Imagine a state that has enacted all of the policies that the public and clean energy providers have asked for: an aggressive renewable portfolio standard, a robust grid modernization plan, far-reaching shared renewables. The sun is shining, the birds are chirping, people are celebrating and getting ready to build new projects -- perfect, right?

Unfortunately, there could be dark clouds on the horizon without the one policy most critical to making everything else work: interconnection.

The absence of this crucial policy would cause projects to because mired in a murky technical process, with no end in sight. 

Does this sound too pessimistic to be real? It’s not. Just ask Minnesota, New York and several other states that have learned the hard way about the importance of interconnection.

The power grid is much like our network of country roads, highways and freeways, carrying energy from its origin to its final destination. Interconnection standards are, in effect, the “rules of the road,” set by policymakers, which both system owners and utilities must follow to keep traffic flowing smoothly. The quality of these rules -- like any given street sign, traffic direction or roadmap -- can facilitate an easy free-flow of traffic, or result in maddening, unnecessary gridlock. As we introduce new technologies and services, such as self-driving cars and ride-sharing apps, the rules of the road must evolve. So, too, must interconnection procedures.
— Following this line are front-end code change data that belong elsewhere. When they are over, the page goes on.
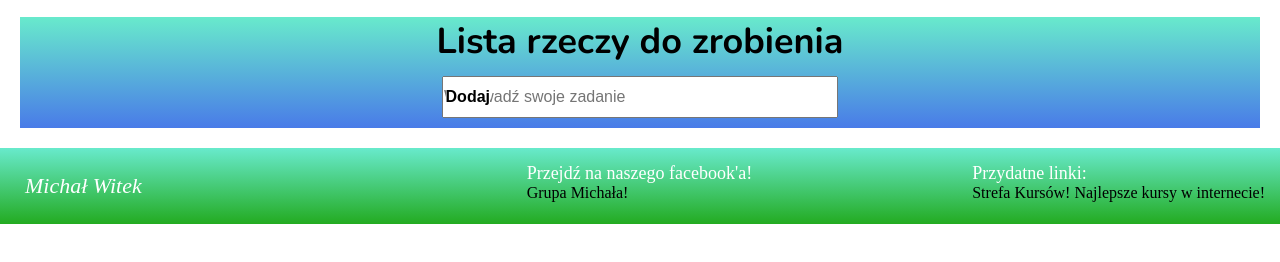
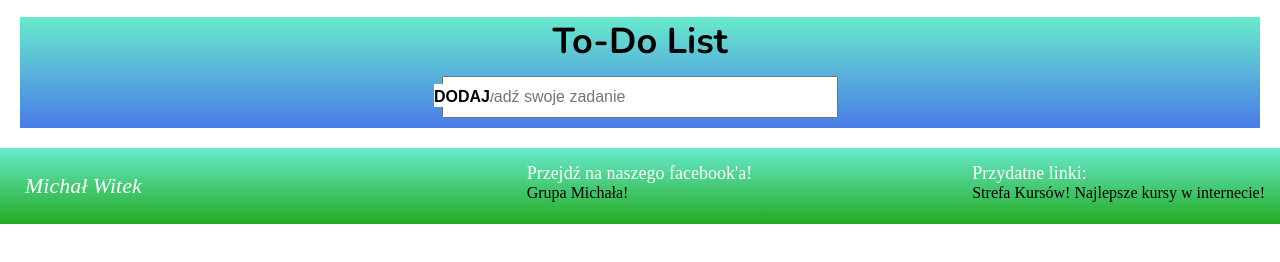
Before and after one commit to raavwit/flex, a plain HTML site: page todonoboot.html in a window 1280 px wide. Shown: the part 102-364 px from the top of the page. Drawn offline with nearby package versions, Linux system fonts and the light colour scheme; files whose address does not match are found by name.

Commit message:
Add files via upload

```diff
--- a/todonoboot.html
+++ b/todonoboot.html
@@ -29,10 +29,10 @@
             </header>
             <main class="main" role="main">
                 <div class="todo">
-                    <h1>Lista rzeczy do zrobienia</h1>
+                    <h1>To-Do List</h1>
                     <form class="task" action="#" method="POST">
                         <input class="input" type="text" placeholder="Wprowadź swoje zadanie" name="Zadania" size="40">
-                        <button type="submit"><strong>Dodaj</strong></button>
+                        <button type="submit"><strong>DODAJ</strong></button>
                     </form>
                 </div>
             </main>
```
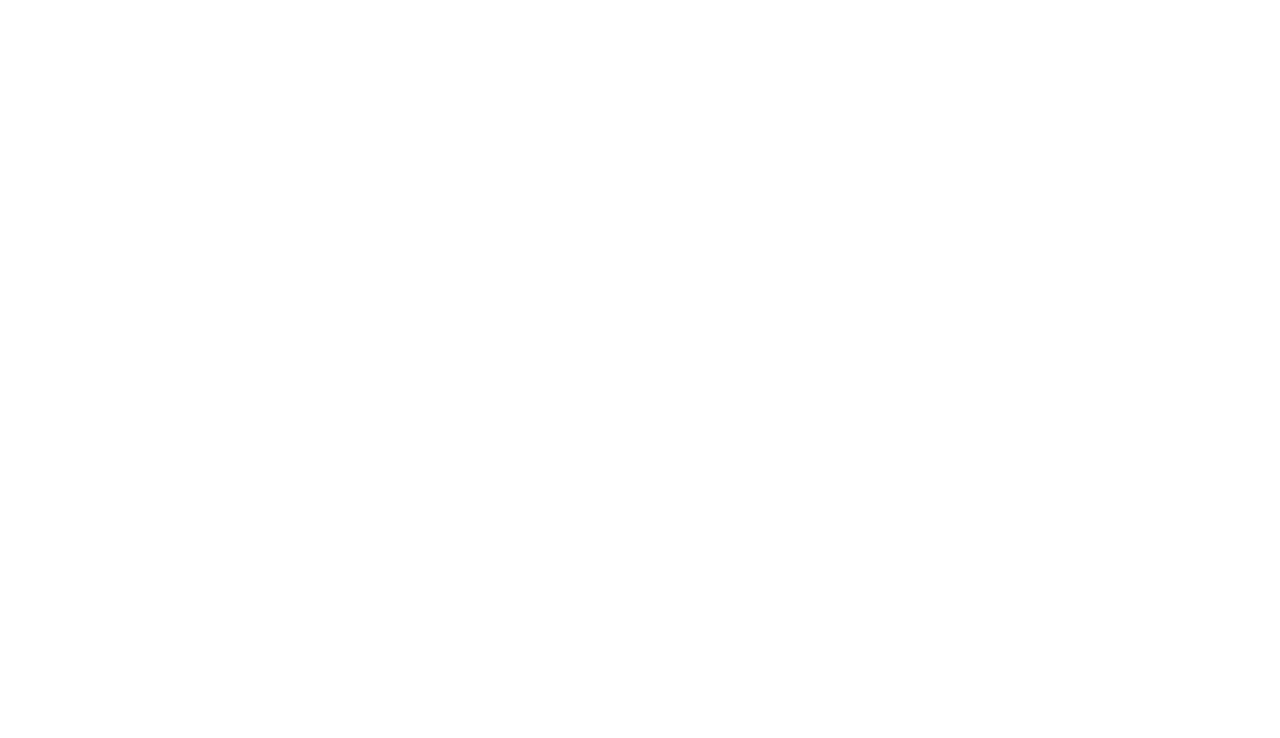
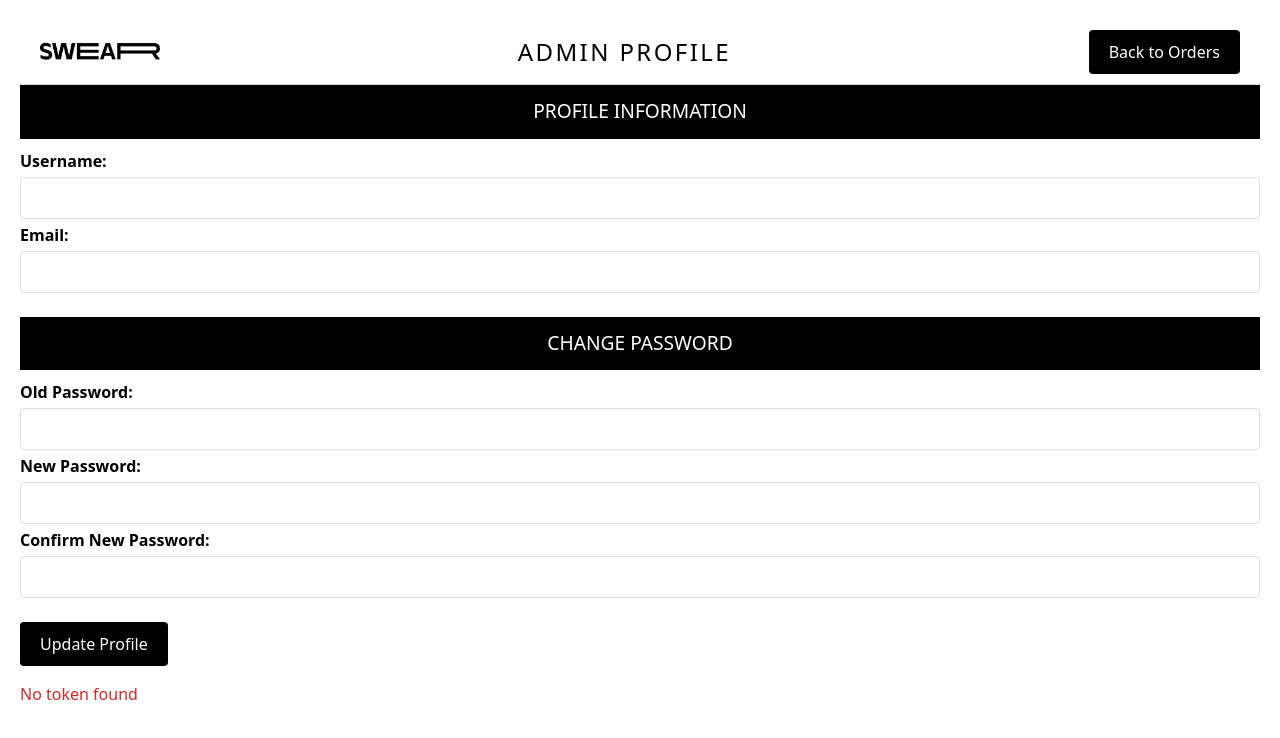
Before and after one commit to kweozz/frontend-vue, a Vue app: page /admin-profile in a window 1280 px wide. Before the commit this address had no page. Shown: the top 738 px of the page. Built offline with nearby package versions, Linux system fonts and the light colour scheme.

Commit message:
feat: add Admin Profile component with profile management features and routing

```diff
--- /dev/null
+++ b/src/components/AdminProfile.vue
@@ -0,0 +1,334 @@
+<template>
+    <div class="admin-profile-page">
+      <!-- Navbar -->
+      <nav class="navbar">
+        <div class="logo">
+          <img src="/src/assets/logo-swear.png" alt="Logo">
+        </div>
+        <h2>Admin Profile</h2>
+        <button @click="goBack" class="back-button">Back to Orders</button>
+      </nav>
+
+      <!-- Admin Profile Details -->
+      <div class="profile-summary-container">
+        <div v-if="admin" class="profile-summary">
+          <div class="section">
+            <h3 class="section-title">Profile Information</h3>
+            <p><strong>Username:</strong> <input type="text" v-model="admin.username" class="input-field" /></p>
+            <p><strong>Email:</strong> <input type="email" v-model="admin.email" class="input-field" /></p>
+          </div>
+
+          <div class="section">
+            <h3 class="section-title">Change Password</h3>
+            <p><strong>Old Password:</strong> <input type="password" v-model="passwords.oldPassword" class="input-field" /></p>
+            <p><strong>New Password:</strong> <input type="password" v-model="passwords.newPassword" class="input-field" /></p>
+            <p><strong>Confirm New Password:</strong> <input type="password" v-model="passwords.confirmNewPassword" class="input-field" /></p>
+          </div>
+
+          <div class="button-group">
+            <button @click="confirmUpdate" class="update-button">Update Profile</button>
+          </div>
+        </div>
+        <p v-if="error" class="text-red-600 mt-4">{{ error }}</p>
+      </div>
+
+      <!-- Confirmation Modal -->
+      <div v-if="showModal" class="modal">
+        <div class="modal-content">
+          <p>{{ modalMessage }}</p>
+          <div class="modal-buttons">
+            <button @click="executeAction" class="confirm-button">Yes</button>
+            <button @click="cancelAction" class="cancel-button">No</button>
+          </div>
+        </div>
+      </div>
+    </div>
+  </template>
+
+  <script>
+  import axios from 'axios';
+
+  export default {
+    data() {
+      return {
+        admin: {
+          username: '',
+          email: ''
+        },
+        passwords: {
+          oldPassword: '',
+          newPassword: '',
+          confirmNewPassword: ''
+        },
+        error: null,
+        showModal: false,
+        modalMessage: '',
+        action: null
+      };
+    },
+    created() {
+      this.fetchAdminProfile();
+    },
+    methods: {
+      async fetchAdminProfile() {
+        try {
+          const token = localStorage.getItem('token');
+          if (token) {
+            axios.defaults.headers.common['Authorization'] = `Bearer ${token}`;
+            const response = await axios.get(`https://node-api-backend-v1.onrender.com/api/v1/admin/${this._id}`);
+            console.log('Admin profile response:', response); // Log the entire response for debugging
+            if (response.data) {
+              this.admin = response.data;
+              console.log('Admin profile:', this.admin); // Log the admin profile for debugging
+            } else {
+              this.error = 'Failed to retrieve admin profile. Please try again later or contact support.';
+            }
+          } else {
+            this.error = 'No token found';
+          }
+        } catch (err) {
+          console.error('Error fetching admin profile:', err); // Log the error for debugging
+          if (err.response) {
+            console.error('Response data:', err.response.data);
+            console.error('Response status:', err.response.status);
+            console.error('Response headers:', err.response.headers);
+            this.error = 'Failed to retrieve admin profile';
+          } else if (err.request) {
+            console.error('Request data:', err.request);
+            this.error = 'No response received from server';
+          } else {
+            console.error('Error message:', err.message);
+            this.error = 'Error in setting up the request';
+          }
+        }
+      },
+      confirmUpdate() {
+        this.modalMessage = 'Are you sure you want to update your profile?';
+        this.action = 'update';
+        this.showModal = true;
+      },
+      async executeAction() {
+        this.showModal = false;
+        if (this.action === 'update') {
+          await this.updateProfile();
+        }
+      },
+      cancelAction() {
+        this.showModal = false;
+      },
+      async updateProfile() {
+        try {
+          const response = await axios.put('https://node-api-backend-v1.onrender.com/api/v1/admin/', {
+            username: this.admin.username,
+            email: this.admin.email,
+            oldPassword: this.passwords.oldPassword,
+            newPassword: this.passwords.newPassword,
+            confirmNewPassword: this.passwords.confirmNewPassword
+          }, {
+            headers: {
+              Authorization: `Bearer ${localStorage.getItem('token')}`
+            }
+          });
+          if (response.status !== 200) throw new Error(`Failed to update profile: ${response.statusText}`);
+          alert('Profile updated successfully');
+        } catch (err) {
+          console.error('Error updating profile:', err);
+          this.error = err.message;
+        }
+      },
+      goBack() {
+        this.$router.push('/orders');
+      }
+    }
+  };
+  </script>
+
+  <style scoped>
+  body {
+    display: flex;
+    flex-direction: column;
+    height: 100vh;
+    margin: 0;
+    overflow: hidden;
+    font-family: Helvetica, sans-serif;
+  }
+
+  /* Navbar */
+  .navbar {
+    display: flex;
+    align-items: center;
+    justify-content: space-between;
+    padding: 10px 20px;
+    background-color: white;
+    border-bottom: 1px solid #ddd;
+  }
+  .navbar h2 {
+    font-weight: 400;
+  }
+
+  h2 {
+    font-size: 1.5em;
+    margin: 0;
+    letter-spacing: 0.1em;
+  }
+
+  .logo img {
+    width: 100%;
+  }
+
+  .logo {
+    width: 10%;
+  }
+
+  .back-button {
+    padding: 10px 20px;
+    background-color: #000;
+    color: #fff;
+    border: none;
+    cursor: pointer;
+    border-radius: 4px;
+  }
+
+  .back-button:hover {
+    background-color: #00ff00;
+    color: #000;
+  }
+
+  /* Profile Page */
+  .admin-profile-page {
+    display: flex;
+    flex-direction: column;
+    flex: 1;
+    padding: 20px;
+  }
+
+  .profile-summary-container {
+    display: flex;
+    flex-direction: column;
+    flex: 1;
+  }
+
+  .section {
+    margin-bottom: 20px;
+  }
+
+  .section-title {
+    font-size: 1.2em;
+    font-weight: 400;
+    text-transform: uppercase;
+    margin-bottom: 10px;
+    background-color: #000;
+    color: white;
+    padding: 1%;
+    display: flex;
+    justify-content: center;
+  }
+
+  .input-field {
+    width: 100%;
+    padding: 8px;
+    margin: 4px 0;
+    border: 1px solid #ddd;
+    border-radius: 4px;
+  }
+
+  .button-group {
+    display: flex;
+    gap: 10px;
+    margin-top: 20px;
+  }
+
+  .update-button {
+    padding: 10px 20px;
+    background-color: #000;
+    color: #fff;
+    border: none;
+    cursor: pointer;
+    border-radius: 4px;
+  }
+
+  .update-button:hover {
+    background-color: #00ff00;
+    color: #000;
+  }
+
+  /* Modal */
+  .modal {
+    position: fixed;
+    top: 0;
+    left: 0;
+    width: 100%;
+    height: 100%;
+    background: rgba(0, 0, 0, 0.5);
+    display: flex;
+    align-items: center;
+    justify-content: center;
+  }
+
+  .modal-content {
+    background: white;
+    padding: 20px;
+    border-radius: 8px;
+    text-align: center;
+  }
+
+  .modal-buttons {
+    display: flex;
+    gap: 10px;
+    margin-top: 20px;
+  }
+
+  .confirm-button {
+    padding: 10px 20px;
+    background-color: #000;
+    color: #fff;
+    border: none;
+    cursor: pointer;
+    border-radius: 4px;
+  }
+
+  .confirm-button:hover {
+    background-color: #00ff00;
+    color: #000;
+  }
+
+  .cancel-button {
+    padding: 10px 20px;
+    background-color: #ff0000;
+    color: #fff;
+    border: none;
+    cursor: pointer;
+    border-radius: 4px;
+  }
+
+  .cancel-button:hover {
+    background-color: #ff4d4d;
+    color: #000;
+  }
+
+  /* Responsive Styling */
+  @media (max-width: 768px) {
+    .navbar {
+      flex-direction: column;
+      align-items: flex-start;
+    }
+
+    .logo {
+      width: 25%;
+    }
+
+    .admin-profile-page {
+      padding: 10px;
+    }
+  }
+
+  @media (max-width: 480px) {
+    .navbar h2 {
+      font-size: 1rem;
+    }
+
+    .admin-profile-page {
+      padding: 5px;
+    }
+  }
+  </style>
--- a/src/components/OrderOverview.vue
+++ b/src/components/OrderOverview.vue
@@ -6,7 +6,7 @@
         <img src="/src/assets/logo-swear.png" alt="Logo">
       </div>
       <h2>Order Overview</h2>
-      <h2>ADMIN</h2>
+      <i class="fas fa-user-circle profile-icon" @click="goToAdminProfile"></i>
     </nav>
 
     <!-- Filter Section -->
@@ -26,7 +26,7 @@
         <option value="lastMonth">Last Month</option>
       </select>
       <button @click="toggleSelectAllOrders">{{ selectedOrders.length ? 'Deselect All' : 'Select All' }}</button>
-      <button class="delete-btn" v-if="selectedOrders.length" @click="confirmDeleteSelected">Delete Selected</button>
+      <button v-if="selectedOrders.length" @click="confirmDeleteSelected">Delete Selected</button>
     </div>
 
     <!-- Order Overview -->
@@ -145,6 +145,9 @@
   methods: {
     goToOrderDetail(orderId) {
       this.$router.push(`/orders/${orderId}`);
+    },
+    goToAdminProfile() {
+      this.$router.push('/admin-profile');
     },
     confirmDelete(orderId) {
       this.modalMessage = 'Are you sure you want to delete this order?';
@@ -271,6 +274,11 @@
   width: 10%;
 }
 
+.profile-icon {
+  font-size: 1.5em;
+  cursor: pointer;
+}
+
 /* Filter Section */
 .filter-section {
   display: flex;
@@ -298,9 +306,7 @@
   background-color: #00ff00;
   color: #000;
 }
-.filter-section .delete-btn{
-  background-color: red;
-}
+
 /* Order Page */
 .order-page {
   display: flex;
@@ -407,9 +413,7 @@
   cursor: pointer;
   border-radius: 4px;
 }
-td i{
-  color: #000;
-}
+
 .cancel-button:hover {
   background-color: #ff4d4d;
   color: #000;
@@ -493,6 +497,5 @@
     font-weight: bold;
     text-align: left;
   }
-
 }
 </style>
--- a/src/router/index.js
+++ b/src/router/index.js
@@ -2,11 +2,13 @@
 import OrderOverview from '../components/OrderOverview.vue';
 import OrdersDetail from '../components/OrdersDetail.vue';
 import AdminLogin from "../components/AdminLogin.vue";
+import AdminProfile from "../components/AdminProfile.vue";
 
 const routes = [
   { path: "/", component: AdminLogin }, // Admin Login Page
   { path: '/orders', component: OrderOverview },
-  { path: '/orders/:id', component: OrdersDetail }
+  { path: '/orders/:id', component: OrdersDetail },
+  { path: '/admin-profile', component: AdminProfile }
 ];
 
 const router = createRouter({
```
Drawing from our experience working on the ground with more than 20 states on interconnection reform, the Interstate Renewable Energy Council (IREC) puts forward-thinking, fact-based tools in the hands of stakeholders and decision-makers tackling the challenges of a more distributed electricity grid. In the weeks ahead, we will discuss key emerging issues and critical areas of focus for decision-makers. We will also identify a host of best practices that have not yet been captured in existing interconnection model rules.

At a basic level, interconnection standards should outline with clarity all of the timelines, fees, technical requirements and steps in the review process for bringing new systems on-line. Well-designed rules are foundational to healthy renewable energy markets, as they allow utilities to maintain the safety and reliability of the grid, while providing a transparent, efficient and cost-effective experience for customers. Interconnection should not be an obstacle or a source of frustration and contention for any party involved in the process. Clear, forward-thinking rules are essential if we want to achieve our clean energy goals.

In 2016, just over half of all states earned either an “A” or “B” grade in Freeing the Grid, a report that IREC and Vote Solar release annually, which tracks developments in interconnection and net metering policies across the country. Approximately 20 percent of states received a “C” or “D” grade for poorly designed rules, and 30 percent got an “F,” having failed to adopt interconnection standards of any kind. But those states that are further behind on interconnection have an advantage: They can look to the examples of pioneering states, such has California, Hawaii and Massachusetts, which have recently adopted strong procedural reforms to improve interconnection.

At the national level, the Federal Energy Regulatory Commission (FERC) has also developed a set of standards for small generators and utilities under its jurisdiction. A number of states, such as North Carolina, South Carolina, Ohio, and most recently Illinois, have followed FERC’s lead, incorporating its “fast-track” review process and other best practices into their own interconnection rules. Others, including Minnesota and Iowa, are actively considering similar updates.

As an active participant at FERC and in dozens of state commission rulemakings over the past decade, IREC has identified and synthesized the best practices in use across the country in a set of model interconnection procedures that states should consider as they strive to create and refine their own rules. Key practices highlighted in IREC’s model procedures include the use of pre-application reports, updated technical screens, more sophisticated sizing criteria, an improved “supplemental review” process that reduces the need for full study, and more.

Even in proactive states, higher volumes of renewable energy projects seeking to connect to the grid in the years ahead could create significant logjams if we do not meaningfully prepare with proactive rules. In some places, they already have.

Hawaii, California and Massachusetts were driven to reform their interconnection procedures in response to backlogged interconnection queues and frustrated customers. More recently, North Carolina experienced similar queue delays and took a hard look at its procedures. These states’ procedures and IREC’s model rules already capture some lessons learned -- but not all of them. In this article series, we will look at cutting-edge interconnection issues, and wherever possible, identify innovative solutions being implemented across the United States.

In this series, IREC will answer some of the most critical questions facing our collective clean energy future:

  • How can states enforce improved interconnection processes and ensure accountability among developers and utilities alike?
  • Who gets to access grid data, and what does it really mean to gain greater visibility into our distribution system?
  • How do we keep costs reasonable amid rapidly increasing demand for interconnections? And who should pay for what (and when)?
  • What’s the role for interconnection as we move toward a more modern and sophisticated electricity grid?
  • What should we do when conflicts arise?
  • What about storage? How do you connect energy storage to the grid?

Up next in the series: how clear timelines can make or break the interconnection process, and where applicants and utilities still get stuck today.


Erica McConnell is special counsel and Cathy Malina is an environmental law fellow with Shute, Mihaly and Weinberger LLP, attorneys for the Interstate Renewable Energy Council.